TASK INPUT –
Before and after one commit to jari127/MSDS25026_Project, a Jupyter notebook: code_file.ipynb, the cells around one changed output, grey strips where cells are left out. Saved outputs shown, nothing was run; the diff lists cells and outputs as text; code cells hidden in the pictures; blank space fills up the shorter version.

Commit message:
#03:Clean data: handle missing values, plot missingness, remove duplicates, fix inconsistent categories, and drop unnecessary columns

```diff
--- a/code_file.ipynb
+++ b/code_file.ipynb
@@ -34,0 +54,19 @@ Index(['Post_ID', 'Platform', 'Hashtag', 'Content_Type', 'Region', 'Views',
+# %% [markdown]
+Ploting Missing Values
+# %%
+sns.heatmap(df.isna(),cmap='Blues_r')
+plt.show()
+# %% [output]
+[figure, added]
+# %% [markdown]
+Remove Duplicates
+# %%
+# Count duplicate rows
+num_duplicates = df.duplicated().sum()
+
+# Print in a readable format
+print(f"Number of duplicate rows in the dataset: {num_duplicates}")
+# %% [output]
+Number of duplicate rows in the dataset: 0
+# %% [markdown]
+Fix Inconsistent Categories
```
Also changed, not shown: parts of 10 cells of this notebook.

THE TASK –
Look over the records above and filter for each line with the word "rows".

RESPONSE BELOW –
+# Count duplicate rows
+print(f"Number of duplicate rows in the dataset: {num_duplicates}")
+Number of duplicate rows in the dataset: 0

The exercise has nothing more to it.